Literacy Through Photography (LTP) is a teaching methodology that encourages children to explore their worlds as they photograph scenes from their own lives, using the images as catalysts for verbal and written expression around universal themes such as self-portrait, community, family, and dreams. The work can give teachers a glimpse into students’ lives and give students a way to understand each other’s diverse experiences. One of CDS’s oldest initiatives, LTP was originally developed by artist/educator Wendy Ewald in partnership with CDS and the Durham Public Schools. Ewald also developed an LTP program in Houston.

 Staff at CDS share the LTP philosophy and methodology in various ways:

  • The program continues its decades-long work with students and teachers in Durham Public Schools, working across different curricula and disciplines by connecting picture making with writing and critical thinking. Recent collaborations include “Stories from Stagville,” a multimedia exploration of the lives of individuals enslaved on Durham’s former Stagville plantation; “Song of Myself,” a project inspired by Walt Whitman’s literary classic; and the “Un-Selfie Project,” which takes a critical look at the selfie craze. An undergraduate LTP class at CDS integrates college students into this work, and includes review and discussion of teaching, photography, and contemporary social issues relevant to public education.
  • Through the LTP Arusha DukeEngage summer program in Arusha, Tanzania, Duke undergraduates participate with LTP staff in training Tanzanian teachers in LTP’s philosophy and methodology and work with Tanzanian students on classroom photography and writing projects. Hundreds of teachers and thousands of Tanzanian students have participated in the program.
  • Workshops throughout the United States and abroad train artists, educators, and others in LTP’s methods for combining photography and creative writing while encouraging participants to design individual plans for their own LTP-based projects.
  • With support from Duke University’s David M. Rubenstein Rare Book, Manuscript, and Special Collections Library, LTP has archived photographic and written work made by Durham students. This archive is a resource for researchers and the general public.

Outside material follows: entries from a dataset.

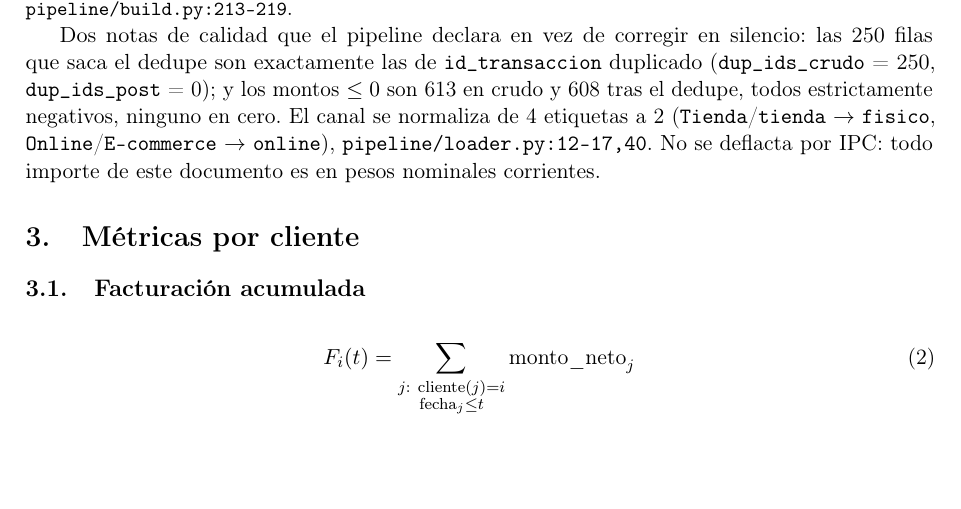
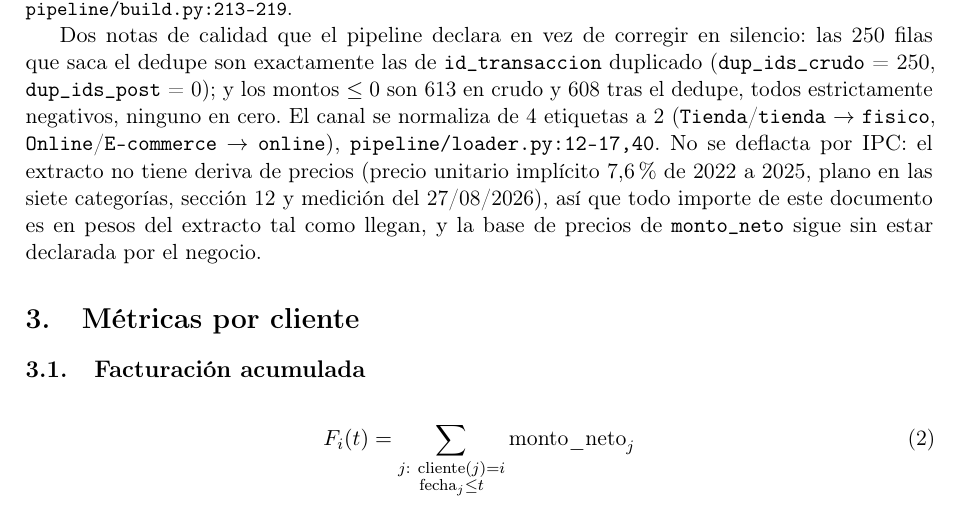
Before and after one commit to SebasCaules/TP_82.21-Data-Driven, a LaTeX document (docs/formulas.tex): part of page 4 of 14, cut so that both start at the same text, the shorter picture padded with empty space. The pictures show the PDF file docs/formulas.pdf that the author committed with the source.

Commit message:
El anexo deja de decir pesos nominales corrientes; la guia de defensa escribe en la carpeta plana

```diff
--- a/docs/formulas.tex
+++ b/docs/formulas.tex
@@ -110,7 +110,7 @@ monto $>$ 0 & \texttt{monto\_neto} $>$ 0 & 27.276 \\
 \impl{pipeline/loader.py:35 (dedupe), :36 (identificado), :37 (monto\_neto\,$>$\,0); los mismos filtros se repiten en \texttt{stage\_counts}, pipeline/loader.py:54-56.}
 \valor{50.250 $\to$ 50.000 $\to$ 27.606 $\to$ 27.276, los cuatro chequeados como anclas en \texttt{pipeline/build.py:213-219}.}
 
-Dos notas de calidad que el pipeline declara en vez de corregir en silencio: las 250 filas que saca el dedupe son exactamente las de \texttt{id\_transaccion} duplicado (\texttt{dup\_ids\_crudo}~=~250, \texttt{dup\_ids\_post}~=~0); y los montos $\le 0$ son 613 en crudo y 608 tras el dedupe, todos estrictamente negativos, ninguno en cero. El canal se normaliza de 4 etiquetas a 2 (\texttt{Tienda}/\texttt{tienda}~$\to$~\texttt{fisico}, \texttt{Online}/\texttt{E-commerce}~$\to$~\texttt{online}), \texttt{pipeline/loader.py:12-17,40}. No se deflacta por IPC: todo importe de este documento es en pesos nominales corrientes.
+Dos notas de calidad que el pipeline declara en vez de corregir en silencio: las 250 filas que saca el dedupe son exactamente las de \texttt{id\_transaccion} duplicado (\texttt{dup\_ids\_crudo}~=~250, \texttt{dup\_ids\_post}~=~0); y los montos $\le 0$ son 613 en crudo y 608 tras el dedupe, todos estrictamente negativos, ninguno en cero. El canal se normaliza de 4 etiquetas a 2 (\texttt{Tienda}/\texttt{tienda}~$\to$~\texttt{fisico}, \texttt{Online}/\texttt{E-commerce}~$\to$~\texttt{online}), \texttt{pipeline/loader.py:12-17,40}. No se deflacta por IPC: el extracto no tiene deriva de precios (precio unitario implícito −7,6\% de 2022 a 2025, plano en las siete categorías, sección~\ref{sec:carga-parcial} y medición del 27/08/2026), así que todo importe de este documento es en pesos del extracto tal como llegan, y la base de precios de \texttt{monto\_neto} sigue sin estar declarada por el negocio.
 
 \section{Métricas por cliente}
 
```
Also changed, not shown: docs/formulas.pdf, 1 other file.
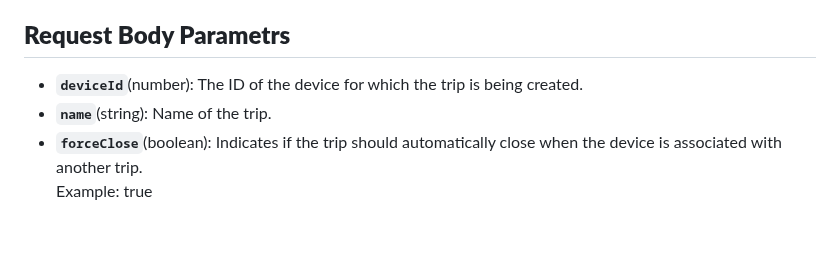
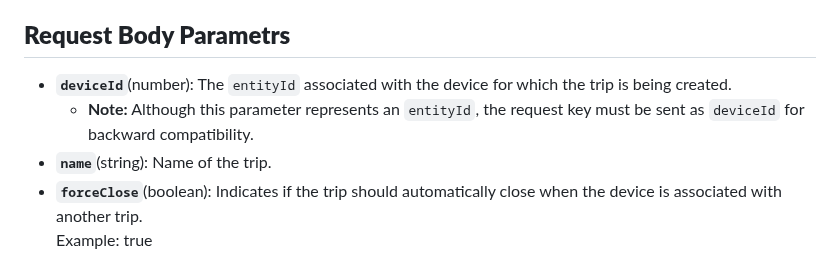
Before and after one commit to mappls-api/mappls-intouch-rest-apis, a Markdown page: Intouch Trip APIs/Trip Creation API.md, the part around the change. GitHub-like rendering; blank space fills up the shorter version.

Commit message:
docs: update markdown file

```diff
--- a/Intouch Trip APIs/Trip Creation API.md
+++ b/Intouch Trip APIs/Trip Creation API.md
@@ -50,7 +50,8 @@ The API leverages OAuth 2.0 based security. Hence, the developer would need to s
 - `404` (Not Found): The requested URL endpoint does not exist.
 
 ## **Request Body Parametrs**
-- **`deviceId`**(number): The ID of the device for which the trip is being created.
+- **`deviceId`**(number): The `entityId` associated with the device for which the trip is being created.
+    - **Note:** Although this parameter represents an `entityId`, the request key must be sent as `deviceId` for backward compatibility.
 - **`name`**(string): Name of the trip.
 - **`forceClose`**(boolean): Indicates if the trip should automatically close when the device is associated with another trip.
   Example: true
```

  • LTP guidebooks include I Wanna Take Me a Picture: Teaching Photography and Writing to Children and Literacy and Justice Through Photography: A Classroom Guide.